West Nile Virus is primarily spread to humans by the bite of a mosquito which has previously fed on an infected bird (or person).
There is currently no vaccine against West Nile virus, which can cause encephalitis (a, possibly fatal, inflammation of the brain or the membranes covering the brain) or meningitis (a swelling in the membranes covering the brain and spinal cords) in 100 species of birds and 9 mammals (including horses, gorillas, and humans). Here is an analysis of dead birds in Canada from 2010
Since 2002, 42 Canadians have died of West Nile virus, 13 in 2009 and 4 in 2010.
In the U.S., 720 people died in 2009 and 1,021 people in 2010.
Here is a link to a website with information on Current and Past U.S and Canadian West Nile Virus Human statistics
Most people infected with West Nile Virus will exhibit no symptoms or minor flu-like symptoms, but can still be carriers of the disease and could spread the disease through mosquitoes biting them. Here is a link to a Canadian Public Health website with information on West Nile virus symptoms, diagnosis and treatment.
The West Nile Virus season in Canada is May to end of October, and with the breeding cycle for mosquitoes being relatively short, it is essential that we remove or change standing water often (no less than once a week) in order to ensure reduce the desirable mosquito breeding grounds.
Reducing the numbers of mosquitoes in an area can help reduce the risk of infection. The Simcoe Muskoka District Health Unit , in a press release, advises that we should:
"Drain water regularly from old tires, plastic containers, wading pools, wheelbarrows and clogged rain gutters"
and that we "Change the water in bird baths weekly and put screens on rain barrels to keep mosquitoes out"
Reduce your risk by reducing your exposure to mosquitoes during prime feeding times and wear proper insect repellant.
Here is a link to a Health Canada website with information on insect repellants and other information related to minimizing the risk of contracting West Nile virus.
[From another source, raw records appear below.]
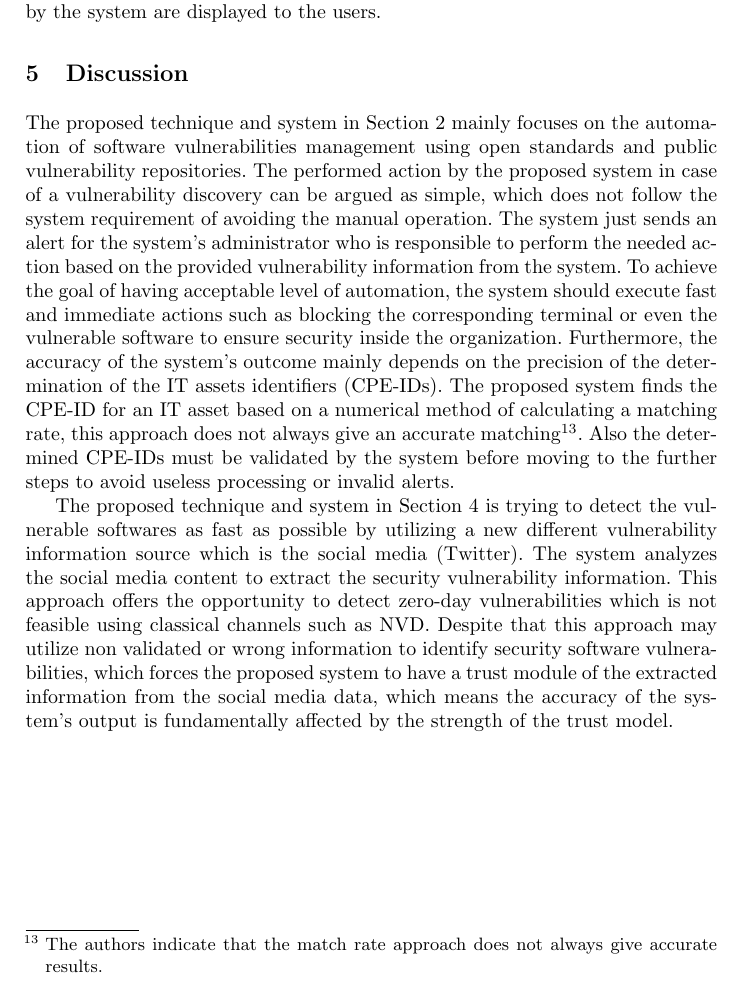
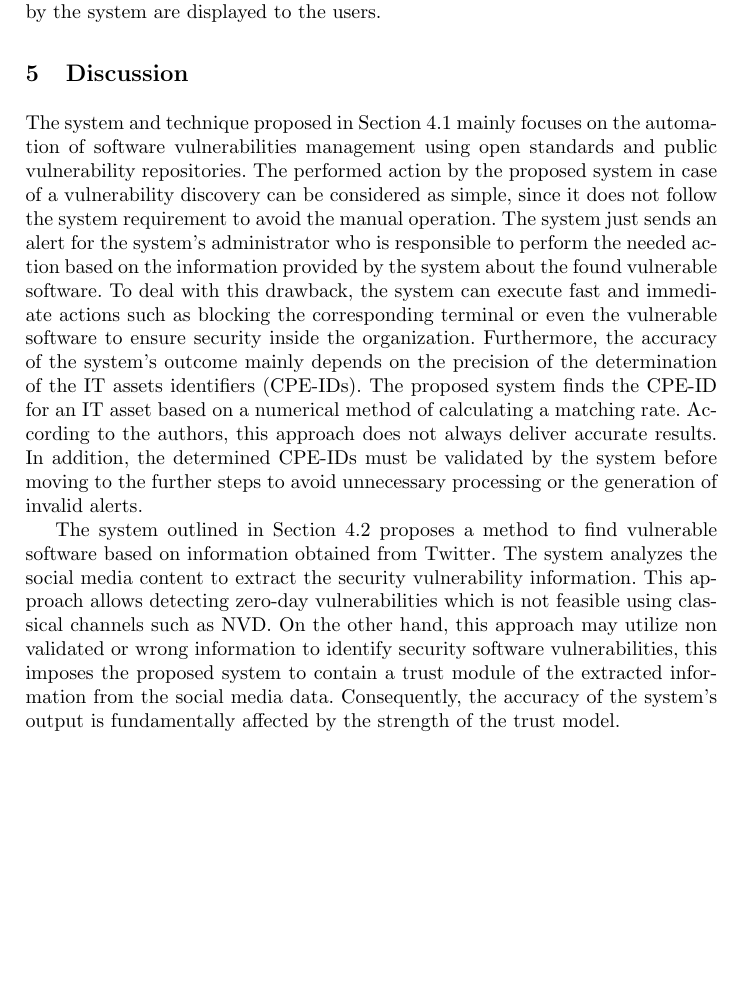
Before and after one commit to ehabqadah/seminar_it_sec, a LaTeX thesis (seminar_paper.tex): part of page 8 of 10, cut so that both start at the same text, the shorter picture padded with empty space. Compiled offline with pdfLaTeX.

Commit message:
updated discussion

```diff
--- a/seminar_paper.tex
+++ b/seminar_paper.tex
@@ -173,10 +173,10 @@ The proposed system offers the functionality of monitoring certain software comp
 
 \section{Discussion}
 
-\par The proposed technique and system in Section 2 mainly focuses on the automation of software vulnerabilities management using open standards and public vulnerability repositories. The performed action by the proposed system in case of a vulnerability discovery can be argued as simple, which does not follow the system requirement of avoiding the manual operation. The system just sends an alert for the system's administrator who is responsible to perform the needed action based on the provided vulnerability information from the system. To achieve the goal of having acceptable level of automation, the system should execute fast and immediate actions such as  blocking the corresponding terminal or even the vulnerable software  to ensure security inside the organization. Furthermore, the accuracy of the system's outcome mainly depends on the precision of the determination of the IT assets identifiers (CPE-IDs). The proposed system finds the CPE-ID for an IT asset based on a numerical method of calculating a matching rate, this approach does not always give an accurate matching\footnote{ The authors indicate that the match rate approach does not always give accurate results.}. Also the determined CPE-IDs must be validated by the system before moving to the further steps to avoid useless processing or invalid alerts.
+\par The system and technique proposed in Section 4.1 mainly focuses on the automation of software vulnerabilities management using open standards and public vulnerability repositories. The performed action by the proposed system in case of a vulnerability discovery can be considered as simple, since it does not follow the system requirement to avoid the manual operation. The system just sends an alert for the system's administrator who is responsible to perform the needed action based on the information provided by the system about the found vulnerable software. To deal with this drawback, the system can execute fast and immediate actions such as  blocking the corresponding terminal or even the vulnerable software  to ensure security inside the organization. Furthermore, the accuracy of the system's outcome mainly depends on the precision of the determination of the IT assets identifiers (CPE-IDs). The proposed system finds the CPE-ID for an IT asset based on a numerical method of calculating a matching rate. According to the authors, this approach does not always deliver accurate results. In addition, the determined CPE-IDs must be validated by the system before moving to the further steps to avoid unnecessary processing or the generation of invalid alerts.
 
 
-\par The proposed technique and system in Section 4 is trying to detect the vulnerable softwares as fast as possible by utilizing a new different vulnerability information source which is the social media (Twitter). The system analyzes the social media content to extract the security vulnerability information. This approach offers the opportunity to detect zero-day vulnerabilities which is not feasible using classical channels such as NVD. Despite that this approach may utilize non validated or wrong information to  identify security software vulnerabilities, which forces the proposed system to  have a trust module of the extracted information from the social media data, which means the accuracy of the system's output is  fundamentally affected by the strength of the trust model.
+\par The system outlined in Section 4.2 proposes a method to find vulnerable software based on information obtained from Twitter. The system analyzes the social media content to extract the security vulnerability information. This approach allows detecting zero-day vulnerabilities which is not feasible using classical channels such as NVD. On the other hand, this approach may utilize non validated or wrong information to  identify security software vulnerabilities, this imposes the proposed system to contain a trust module of the extracted information from the social media data. Consequently, the accuracy of the system's output is  fundamentally affected by the strength of the trust model.
 
  \newpage
 \section{Conclusion}
```
Also changed, not shown: seminar_paper.pdf, 2 other files.
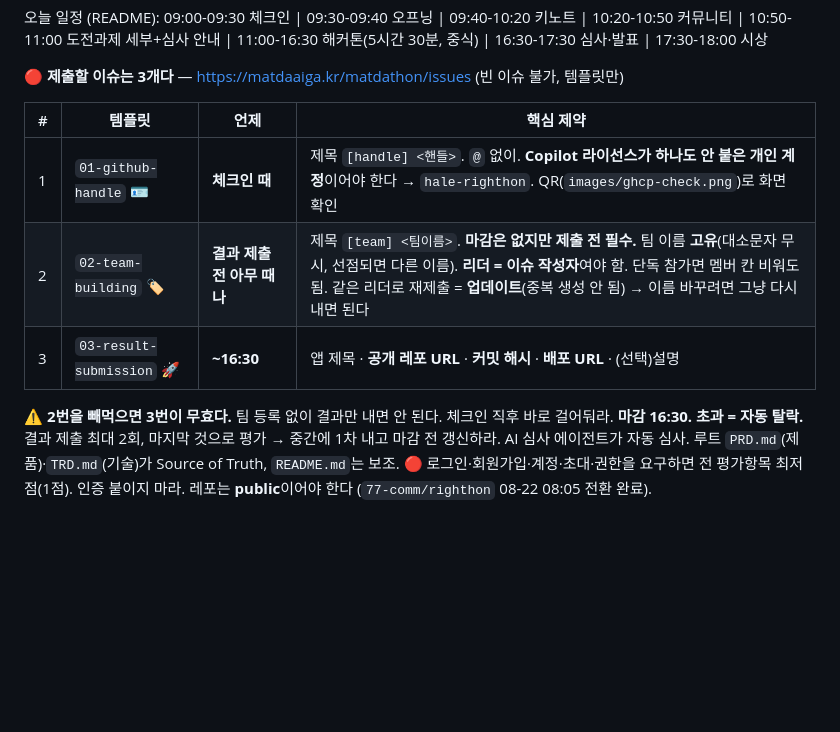
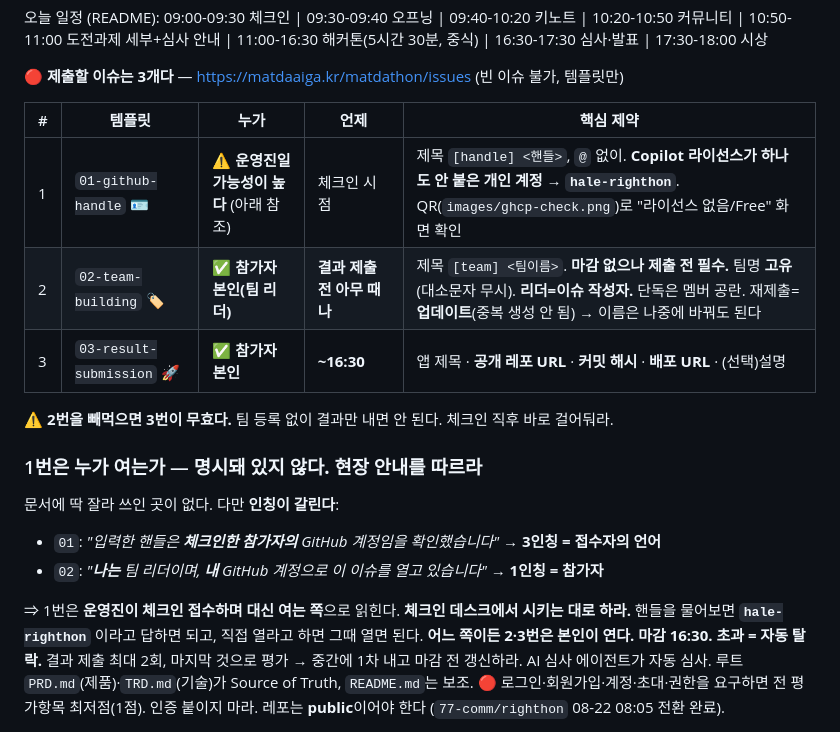
Before and after one commit to 77-comm/righthon, a Markdown page: AGENTS.md, the part around the change. Drawn GitHub-style; blank space fills up the shorter version.

Commit message:
docs(AGENTS): 제출 이슈에 '누가' 칸 추가 — 1번 행위자 단정을 철회
무엇을: 이슈 표에 「누가」 칼럼 신설. 1번(github-handle)의 행위자를
  '참가자 본인'에서 '운영진일 가능성이 높음(명시 없음)'으로 정정하고,
  판단 근거와 현장 대응을 절로 분리.

왜: 종전 표는 「언제」만 있고 「누가」가 없었다. claude가 템플릿 설명
  '체크인한 참가자의 GitHub 핸들을 등록합니다'에서 시점만 뽑고
  행위자는 확인 없이 hale로 채웠다. Grok이 '사무국'으로 읽어 불일치가 드러났고,
  대조해보니 Grok 쪽이 근거가 낫다:
    01 확인문구: '입력한 핸들은 체크인한 참가자의 GitHub 계정임을 확인했습니다' (3인칭)
    02 확인문구: '나는 팀 리더이며, 내 GitHub 계정으로 이 이슈를 열고 있습니다' (1인칭)
  같은 레포의 두 템플릿이 인칭을 달리 쓴다. 01은 접수자가 '이 핸들은 저 참가자
  것이 맞다'를 확인하는 문장이다. 본인이 쓴다면 '본인의 계정'이라고 썼을 것이다.
  반증 재료가 같은 화면에 있었는데 두 템플릿을 대조하지 않았다.

어떻게: 어느 쪽인지 문서에 명시되지 않았으므로 단정하지 않고 '현장 안내를 따르라'로
  두되, 실무상 영향이 없음을 함께 적었다 — 어느 쪽이든 핸들은 hale-righthon이고
  2·3번은 본인이 연다. 잘못 단정하는 것보다 미확정을 미확정으로 남기는 편이 낫다.

결과: 104줄.

```diff
--- a/AGENTS.md
+++ b/AGENTS.md
@@ -79,13 +79,23 @@ curl -sS localhost:8080/healthz
 
 🔴 **제출할 이슈는 3개다** — https://matdaaiga.kr/matdathon/issues (빈 이슈 불가, 템플릿만)
 
-| # | 템플릿 | 언제 | 핵심 제약 |
-|---|---|---|---|
-| 1 | `01-github-handle` 🪪 | **체크인 때** | 제목 `[handle] <핸들>`. `@` 없이. **Copilot 라이선스가 하나도 안 붙은 개인 계정**이어야 한다 → `hale-righthon`. QR(`images/ghcp-check.png`)로 화면 확인 |
-| 2 | `02-team-building` 🏷️ | **결과 제출 전 아무 때나** | 제목 `[team] <팀이름>`. **마감은 없지만 제출 전 필수.** 팀 이름 **고유**(대소문자 무시, 선점되면 다른 이름). **리더 = 이슈 작성자**여야 함. 단독 참가면 멤버 칸 비워도 됨. 같은 리더로 재제출 = **업데이트**(중복 생성 안 됨) → 이름 바꾸려면 그냥 다시 내면 된다 |
-| 3 | `03-result-submission` 🚀 | **~16:30** | 앱 제목 · **공개 레포 URL** · **커밋 해시** · **배포 URL** · (선택)설명 |
+| # | 템플릿 | **누가** | 언제 | 핵심 제약 |
+|---|---|---|---|---|
+| 1 | `01-github-handle` 🪪 | ⚠️ **운영진일 가능성이 높다** (아래 참조) | 체크인 시점 | 제목 `[handle] <핸들>`, `@` 없이. **Copilot 라이선스가 하나도 안 붙은 개인 계정** → **`hale-righthon`**. QR(`images/ghcp-check.png`)로 "라이선스 없음/Free" 화면 확인 |
+| 2 | `02-team-building` 🏷️ | ✅ **참가자 본인(팀 리더)** | **결과 제출 전 아무 때나** | 제목 `[team] <팀이름>`. **마감 없으나 제출 전 필수.** 팀명 **고유**(대소문자 무시). **리더=이슈 작성자.** 단독은 멤버 공란. 재제출=**업데이트**(중복 생성 안 됨) → 이름은 나중에 바꿔도 된다 |
+| 3 | `03-result-submission` 🚀 | ✅ **참가자 본인** | **~16:30** | 앱 제목 · **공개 레포 URL** · **커밋 해시** · **배포 URL** · (선택)설명 |
 
 ⚠️ **2번을 빼먹으면 3번이 무효다.** 팀 등록 없이 결과만 내면 안 된다. 체크인 직후 바로 걸어둬라.
+
+### 1번은 누가 여는가 — **명시돼 있지 않다. 현장 안내를 따르라**
+
+문서에 딱 잘라 쓰인 곳이 없다. 다만 **인칭이 갈린다**:
+- `01`: *"입력한 핸들은 **체크인한 참가자의** GitHub 계정임을 확인했습니다"* → **3인칭 = 접수자의 언어**
+- `02`: *"**나는** 팀 리더이며, **내** GitHub 계정으로 이 이슈를 열고 있습니다"* → **1인칭 = 참가자**
+
+⇒ 1번은 **운영진이 체크인 접수하며 대신 여는 쪽**으로 읽힌다.
+**체크인 데스크에서 시키는 대로 하라.** 핸들을 물어보면 **`hale-righthon`** 이라고 답하면 되고,
+직접 열라고 하면 그때 열면 된다. **어느 쪽이든 2·3번은 본인이 연다.**
 **마감 16:30. 초과 = 자동 탈락.** 결과 제출 최대 2회, 마지막 것으로 평가 → 중간에 1차 내고 마감 전 갱신하라.
 AI 심사 에이전트가 자동 심사. 루트 `PRD.md`(제품)·`TRD.md`(기술)가 Source of Truth, `README.md`는 보조.
 🔴 로그인·회원가입·계정·초대·권한을 요구하면 전 평가항목 최저점(1점). 인증 붙이지 마라.
```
In order to reduce your risk, Be Informed, Be Proactive, Be Prepared.
Chris Smith CSSBB
Chay Realty Inc., Brokerage